◆ **Aim of the exercise**:
Search the material below for the word "figure". Copy every line that has it.
##### Recorded data #####
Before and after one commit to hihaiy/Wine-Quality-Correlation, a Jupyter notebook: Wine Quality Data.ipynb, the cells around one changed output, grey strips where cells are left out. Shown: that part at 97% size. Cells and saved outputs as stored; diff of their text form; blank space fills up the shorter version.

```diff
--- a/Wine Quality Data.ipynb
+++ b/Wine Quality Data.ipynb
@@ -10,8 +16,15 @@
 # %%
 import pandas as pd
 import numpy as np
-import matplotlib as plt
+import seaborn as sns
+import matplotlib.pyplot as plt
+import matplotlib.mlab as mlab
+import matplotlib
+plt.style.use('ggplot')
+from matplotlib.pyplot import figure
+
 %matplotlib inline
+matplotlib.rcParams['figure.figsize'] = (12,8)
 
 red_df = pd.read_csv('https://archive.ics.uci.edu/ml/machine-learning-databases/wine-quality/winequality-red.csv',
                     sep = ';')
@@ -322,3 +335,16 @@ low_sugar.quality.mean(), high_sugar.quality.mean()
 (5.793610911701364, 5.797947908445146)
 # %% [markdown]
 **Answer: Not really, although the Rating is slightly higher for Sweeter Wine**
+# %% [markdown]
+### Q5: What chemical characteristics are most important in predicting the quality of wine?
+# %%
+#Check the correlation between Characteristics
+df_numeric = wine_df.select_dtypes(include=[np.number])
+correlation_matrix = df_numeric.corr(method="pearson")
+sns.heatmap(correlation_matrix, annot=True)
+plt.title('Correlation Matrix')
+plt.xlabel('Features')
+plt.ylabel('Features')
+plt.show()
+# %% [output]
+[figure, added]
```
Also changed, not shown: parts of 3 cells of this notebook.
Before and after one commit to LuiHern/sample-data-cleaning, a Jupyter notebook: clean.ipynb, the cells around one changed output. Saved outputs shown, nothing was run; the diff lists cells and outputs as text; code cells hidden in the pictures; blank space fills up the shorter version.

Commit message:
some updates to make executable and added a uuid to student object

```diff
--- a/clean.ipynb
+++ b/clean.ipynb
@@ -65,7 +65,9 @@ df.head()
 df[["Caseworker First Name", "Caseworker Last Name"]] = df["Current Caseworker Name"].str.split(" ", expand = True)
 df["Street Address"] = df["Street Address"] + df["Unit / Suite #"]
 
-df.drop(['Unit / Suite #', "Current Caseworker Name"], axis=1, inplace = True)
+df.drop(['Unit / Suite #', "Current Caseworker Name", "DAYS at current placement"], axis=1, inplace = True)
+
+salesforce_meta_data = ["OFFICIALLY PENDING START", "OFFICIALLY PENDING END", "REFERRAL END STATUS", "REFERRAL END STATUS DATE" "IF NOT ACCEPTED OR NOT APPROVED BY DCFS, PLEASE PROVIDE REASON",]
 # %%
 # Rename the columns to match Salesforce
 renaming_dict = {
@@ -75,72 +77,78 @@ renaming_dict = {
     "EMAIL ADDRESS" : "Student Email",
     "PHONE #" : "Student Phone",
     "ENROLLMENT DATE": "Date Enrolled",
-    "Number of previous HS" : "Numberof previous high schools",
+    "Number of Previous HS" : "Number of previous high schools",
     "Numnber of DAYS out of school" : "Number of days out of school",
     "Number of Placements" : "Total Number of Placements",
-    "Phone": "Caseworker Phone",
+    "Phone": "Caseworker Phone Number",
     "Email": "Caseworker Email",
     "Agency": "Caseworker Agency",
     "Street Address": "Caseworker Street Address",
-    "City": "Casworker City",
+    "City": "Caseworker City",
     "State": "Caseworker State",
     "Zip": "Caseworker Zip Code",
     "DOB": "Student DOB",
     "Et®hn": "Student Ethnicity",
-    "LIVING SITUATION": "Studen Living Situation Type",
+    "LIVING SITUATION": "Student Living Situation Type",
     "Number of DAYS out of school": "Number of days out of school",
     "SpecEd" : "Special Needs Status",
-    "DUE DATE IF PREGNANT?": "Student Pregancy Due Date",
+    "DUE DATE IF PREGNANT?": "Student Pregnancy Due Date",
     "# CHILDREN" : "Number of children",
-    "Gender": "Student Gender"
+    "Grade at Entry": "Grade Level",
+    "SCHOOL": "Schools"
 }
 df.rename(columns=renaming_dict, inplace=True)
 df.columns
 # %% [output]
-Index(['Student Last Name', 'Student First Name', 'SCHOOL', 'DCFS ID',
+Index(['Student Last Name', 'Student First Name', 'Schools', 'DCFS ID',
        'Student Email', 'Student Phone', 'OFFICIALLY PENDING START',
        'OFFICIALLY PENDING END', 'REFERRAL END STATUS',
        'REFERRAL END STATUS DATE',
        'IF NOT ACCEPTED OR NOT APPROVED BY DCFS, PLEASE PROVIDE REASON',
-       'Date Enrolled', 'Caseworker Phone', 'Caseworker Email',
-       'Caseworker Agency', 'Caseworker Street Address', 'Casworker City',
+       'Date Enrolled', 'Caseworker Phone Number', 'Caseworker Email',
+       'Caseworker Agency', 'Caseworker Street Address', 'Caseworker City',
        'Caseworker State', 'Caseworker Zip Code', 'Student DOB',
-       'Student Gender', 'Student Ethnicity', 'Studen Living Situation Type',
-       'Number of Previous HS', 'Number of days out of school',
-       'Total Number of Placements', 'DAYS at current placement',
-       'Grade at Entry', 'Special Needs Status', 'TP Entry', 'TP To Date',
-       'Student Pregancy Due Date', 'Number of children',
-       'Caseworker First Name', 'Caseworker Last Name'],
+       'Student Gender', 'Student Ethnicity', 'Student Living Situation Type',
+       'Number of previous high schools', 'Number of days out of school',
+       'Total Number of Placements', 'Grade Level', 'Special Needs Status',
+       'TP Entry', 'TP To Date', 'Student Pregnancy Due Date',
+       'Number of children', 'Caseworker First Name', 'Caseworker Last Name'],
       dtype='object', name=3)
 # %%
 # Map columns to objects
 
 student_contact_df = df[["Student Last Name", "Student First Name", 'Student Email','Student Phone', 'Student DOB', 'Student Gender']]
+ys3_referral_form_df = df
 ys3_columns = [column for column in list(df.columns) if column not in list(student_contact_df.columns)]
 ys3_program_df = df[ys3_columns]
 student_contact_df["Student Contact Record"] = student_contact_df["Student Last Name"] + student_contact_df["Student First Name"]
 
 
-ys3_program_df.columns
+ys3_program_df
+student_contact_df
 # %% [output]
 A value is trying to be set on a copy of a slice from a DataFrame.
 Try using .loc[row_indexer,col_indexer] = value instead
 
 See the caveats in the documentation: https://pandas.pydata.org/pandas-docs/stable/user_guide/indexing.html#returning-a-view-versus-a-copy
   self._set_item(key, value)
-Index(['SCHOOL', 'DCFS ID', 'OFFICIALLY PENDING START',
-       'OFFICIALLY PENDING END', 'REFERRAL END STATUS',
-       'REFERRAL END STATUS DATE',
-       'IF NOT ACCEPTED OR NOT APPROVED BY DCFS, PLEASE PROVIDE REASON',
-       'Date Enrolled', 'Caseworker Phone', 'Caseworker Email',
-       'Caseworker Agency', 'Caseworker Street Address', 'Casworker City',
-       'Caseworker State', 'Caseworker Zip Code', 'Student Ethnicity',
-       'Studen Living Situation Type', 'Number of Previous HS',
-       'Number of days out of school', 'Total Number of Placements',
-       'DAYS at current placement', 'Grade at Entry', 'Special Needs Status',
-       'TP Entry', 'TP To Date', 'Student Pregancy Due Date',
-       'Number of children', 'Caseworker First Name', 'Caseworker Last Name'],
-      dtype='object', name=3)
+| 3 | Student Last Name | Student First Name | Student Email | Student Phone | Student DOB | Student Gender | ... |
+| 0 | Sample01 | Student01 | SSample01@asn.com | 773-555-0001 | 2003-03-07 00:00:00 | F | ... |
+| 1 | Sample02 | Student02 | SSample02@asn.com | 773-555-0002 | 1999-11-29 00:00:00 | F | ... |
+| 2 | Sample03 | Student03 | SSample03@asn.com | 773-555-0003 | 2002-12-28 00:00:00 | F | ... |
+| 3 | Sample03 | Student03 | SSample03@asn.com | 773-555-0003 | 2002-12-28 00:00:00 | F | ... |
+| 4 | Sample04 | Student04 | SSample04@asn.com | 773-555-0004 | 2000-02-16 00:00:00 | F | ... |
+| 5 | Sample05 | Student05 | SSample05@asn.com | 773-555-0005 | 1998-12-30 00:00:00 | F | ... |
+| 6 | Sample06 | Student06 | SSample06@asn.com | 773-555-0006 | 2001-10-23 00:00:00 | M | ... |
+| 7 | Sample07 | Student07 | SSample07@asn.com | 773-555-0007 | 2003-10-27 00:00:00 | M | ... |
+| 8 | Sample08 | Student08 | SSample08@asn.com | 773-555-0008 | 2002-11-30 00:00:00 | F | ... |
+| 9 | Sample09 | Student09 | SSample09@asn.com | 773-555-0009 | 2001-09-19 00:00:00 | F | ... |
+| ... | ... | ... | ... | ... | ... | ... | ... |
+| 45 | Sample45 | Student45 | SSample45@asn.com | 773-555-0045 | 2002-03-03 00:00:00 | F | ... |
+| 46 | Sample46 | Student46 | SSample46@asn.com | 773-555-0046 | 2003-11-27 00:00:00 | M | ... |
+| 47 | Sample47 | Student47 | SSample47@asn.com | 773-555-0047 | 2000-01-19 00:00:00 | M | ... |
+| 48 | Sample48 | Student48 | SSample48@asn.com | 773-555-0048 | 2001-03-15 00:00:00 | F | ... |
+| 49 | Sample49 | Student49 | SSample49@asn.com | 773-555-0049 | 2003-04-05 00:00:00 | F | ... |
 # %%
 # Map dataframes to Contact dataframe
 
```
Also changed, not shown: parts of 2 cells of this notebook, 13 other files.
#####
◆ **Result**:
+from matplotlib.pyplot import figure
+matplotlib.rcParams['figure.figsize'] = (12,8)
+[figure, added]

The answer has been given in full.